“The shift is going to go from a patient going to the hospital and a doctor saying this is how we treat this patient to the same patient going to the hospital where the IT people say let’s compare this patient with all the others we’ve ever seen and figure out how we treated those other patients to get the best outcome,” said Shannon, a professor of biostatistics at Washington University’s School of Medicine. “There is going to be a real improvement in treatment outcomes.”

Shannon is also founder and managing partner of BioRankings, an enterprise which offers big data analytics. He said companies are increasingly using big data to cut costs, improve operations and even invent new products and revenue streams. That includes hospitals and insurers who can use aggregated health data to find better, more cost-effective methods of treatment.

A constant stream of information allows doctors and institutions to make changes on the fly and immediately see the results, Shannon said.

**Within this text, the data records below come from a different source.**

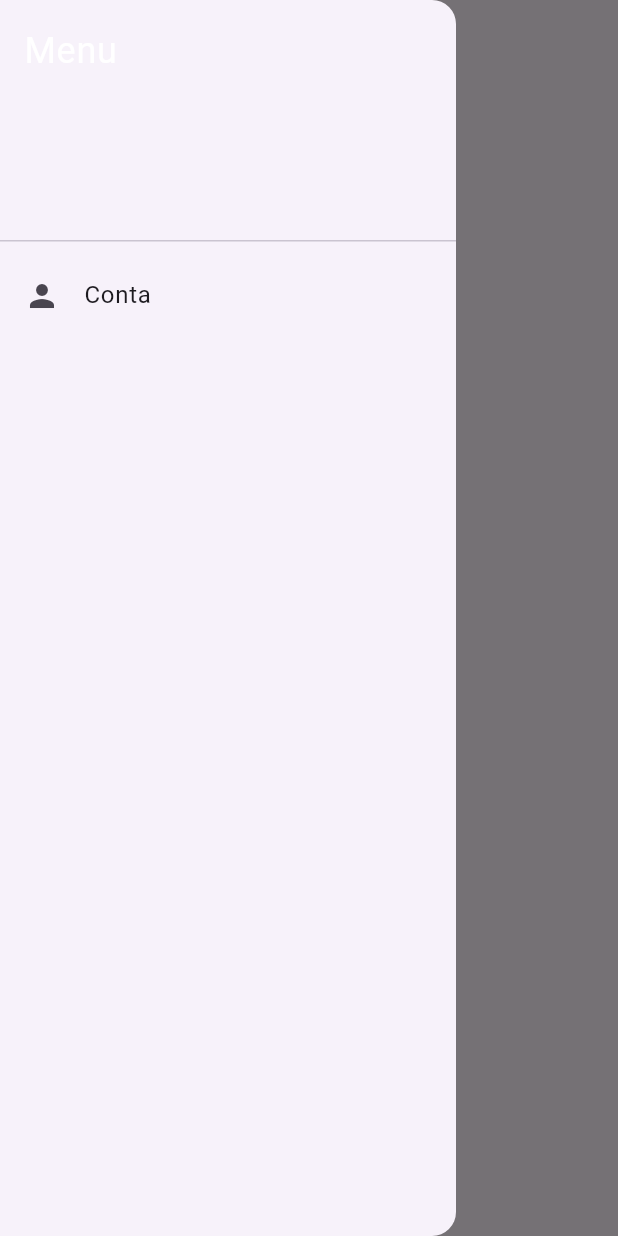
After one commit to eduardo-kurek/opt120-tattoo-front, a Flutter app: the HomePage screen opened directly, with the side drawer open, on a phone screen of 412 x 824 dp. The commit adds this screen. Run offline on Flutter 3.47's test engine with Material 3 defaults, Android fonts, the phone set to English and light mode, and no system bars.

Commit message:
Criando menu para usuario comum

```diff
--- /dev/null
+++ b/lib/screens/components/user_menu.dart
@@ -0,0 +1,33 @@
+import 'package:flutter/material.dart';
+
+class UserMenu extends StatelessWidget {
+  const UserMenu({super.key});
+
+  @override
+  Widget build(BuildContext context) {
+    return Drawer(
+      child: ListView(
+        padding: EdgeInsets.zero,
+        children: <Widget>[
+          DrawerHeader(
+            child: Text(
+              'Menu',
+              style: TextStyle(
+                color: Colors.white,
+                fontSize: 24,
+              ),
+            ),
+          ),
+          ListTile(
+            leading: Icon(Icons.person),
+            title: Text('Conta'),
+            onTap: () {
+              // TODO: ao clicar abrir modal/menu para editar a conta
+            },
+          ),
+          // Add more ListTile widgets for additional menu items
+        ],
+      ),
+    );
+  }
+}
--- a/lib/screens/login.dart
+++ b/lib/screens/login.dart
@@ -78,7 +78,9 @@ class _LoginState extends State<Login> {
                 ],
               ),
             ),
-          )),
-        ));
+          )
+        ),
+      )
+    );
   }
 }
--- a/lib/screens/register.dart
+++ b/lib/screens/register.dart
@@ -76,7 +76,9 @@ class _RegisterState extends State<Register> {
                 ],
               ),
             ),
-          )),
-        ));
+          )
+        ),
+      )
+    );
   }
 }
```
Also changed, not shown: lib/screens/home.dart (+2 -24 lines).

Meanwhile, new cases can be understood in the context of a universe of previous treatments for similar patients thus providing better rates of cure. Like Juristat’s lawyers, doctors can increasingly rely on more than just their own experience and instead depend on a database of collective knowledge.

“Big data allows us to test ideas we want to implement very quickly.”

Also like Juristat, Shannon notes the possibility of cross-correlating information from different non-medical sources. Even weather data or statistics on demographics and location might play a role in medicine.

Lies, damn lies and statistics

Big data are at the heart of controversial National Security Agency intelligence gathering programs that have recently come to light and drawn fire from privacy advocates and civil libertarians. Moreover, there have long been concerns by individuals uncomfortable with the idea of being categorized or having large organizations, public or private, record their actions in areas from credit card purchases to social media posts.

But StampedeCon’s Stiehr notes that big data entrepreneurs aren’t creating information. They are analyzing what’s already there.

“The technology itself is neutral,” he said. “The fact that there is a lot of data out there is something that is enabled by all the services people use, not really by big data itself.”

Stiehr said that privacy laws still apply. In fact, one of StampedeCon’s speakers will be Anthony Martin, Walmart’s chief privacy and information security counsel.

The aggregated nature of big data means the main danger may not be privacy but poor interpretation in unskilled hands.

“There is the old saying about lies, damn lies and statistics,” said Winship. “The fact is that statistics aren’t lies. It’s that most people don’t understand statistics so they are easily fooled by bad ones.”

Shannon agrees. He sees no problem with privacy so long as data security protocols are observed. The threat may be from misinterpretation.

“The biggest problem is, if you don’t have qualified data scientists to talk about the proper ways of analyzing it you can very quickly get in trouble coming up with answers that are wrong,” he said.

Marciniak notes that as long as data are obtained ethically from legitimate sources, it can provide benefits that far outweigh any risks.

“Big data are definitely more good than bad, for sure,” he said. “Anything can be bad if you don’t handle the situation properly.”